By Scott A. Cupp
This is the 179th in my series of Forgotten Books.
This week I decided to write about a book that really is forgotten and undeservedly so.
I have known Al Sarrantonio for something close to 30 years. We were introduced by Pat LoBrutto, who was the editor at Doubleday at the time. Over the years, I would periodically run into Al at conventions, generally the World Fantasy Convention. I know it has been at least 10 years since we last met at a convention.
He’s written in a lot of genres including science fiction, fantasy and horror. But, for me, he is best seen in his Westerns. West Texas is the first of Sarrantonio’s Western novels featuring Thomas Mullin, a former buffalo soldier working in west Texas. Mullin had been a lieutenant at Fort Davis, a rarity for a black soldier in the 1890’s. He has been retired by Captain Seavers, who looks and acts like his idol, General George Custer. Seavers desperately wants to have military glory against the Mescalero Apaches and, through that, get out of Fort Davis and rise to the rank of general. He actively hates Mullin but finds himself between the rock and hard place when a Senator’s son goes missing. Mullin is the only one capable of finding the young man, and Seavers has been told to use Mullin and give him whatever he might need or want to do it.
To assist in the search, four Pinkerton agents have been sent from St. Louis. They are to be met by another buffalo soldier, Trooper Lincoln Reeves. Pinkertons from this period had a reputation for being thugs and strike breakers and these men certainly fill that bill.
Mullins needs no help from them, though. He is an educated man who is quite familiar with his environment. His favorite activity is reading the adventures of Sherlock Holmes from issues of The Strand magazine. Using the detection techniques displayed in those stories and adapting them to his environment bring Mullin to the conclusion that there is a serial killer working in the area. The killer’s targets are young men under the age of 17.
Trooper Reeves has to deal with the Pinkertons, who are intent on drinking themselves to death. Their leader Captain Murphy succeeds in doing just that, leaving three detectives. The leader of this group, Porter, has actually been calling the shots all along and is a racist who plans to blame Murphy’s death on Reeves and attempts to lynch the young trooper. Fortunately there are no trees, so the group, afraid of Porter, assists. But they are drunk and do a poor job of tying Reeves. They attach the noose to his horse and send it out to the desert dragging Reeves.
Reeves extricates himself and finds his way to Mullin where he becomes Watson to Mullins’ Holmes. He wants to learn more but cannot read so Mullins promises to teach him once the killer is found. Meanwhile, the Mescaleros are planning on attacking the fort and Seavers seems intent on emulating his chosen hero.
This was a fun book. I read this nearly 25 years ago, so I remembered very little, other than recalling that I had really liked it. The book did not disappoint on re-reading.
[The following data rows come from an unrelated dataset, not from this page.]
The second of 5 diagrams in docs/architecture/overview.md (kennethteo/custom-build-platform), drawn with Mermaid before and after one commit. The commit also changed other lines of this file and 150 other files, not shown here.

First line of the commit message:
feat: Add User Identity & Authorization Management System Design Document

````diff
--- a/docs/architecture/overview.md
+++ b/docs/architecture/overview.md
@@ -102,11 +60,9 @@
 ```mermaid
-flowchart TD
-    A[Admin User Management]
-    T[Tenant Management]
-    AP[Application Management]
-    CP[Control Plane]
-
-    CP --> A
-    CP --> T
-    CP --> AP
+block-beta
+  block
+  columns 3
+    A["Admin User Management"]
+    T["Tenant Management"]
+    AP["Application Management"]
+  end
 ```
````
It is a good combination of Holmesian mystery, serial killer thriller and Western, falling easily into each category.
Unfortunately the hardback was published by M. Evans and Co. who did a few Westerns in the late 80’s and early 90’s. I have westerns that they did by Bill Pronzini, Richard Matheson, Bill Crider, Livia Washburn and Ed Gorman, among others. I don’t think their print runs were very big and their distribution was spotty. So I was glad to get this one when it came out and to get its sequel, Kitt Peak, a few years later.
So, if you think you might like this, give it a shot. There are copies available from the usual sources for reasonable prices.
Series organizer Patti Abbott hosts more Friday Forgotten Book reviews at her own blog, and posts a complete list of participating blogs.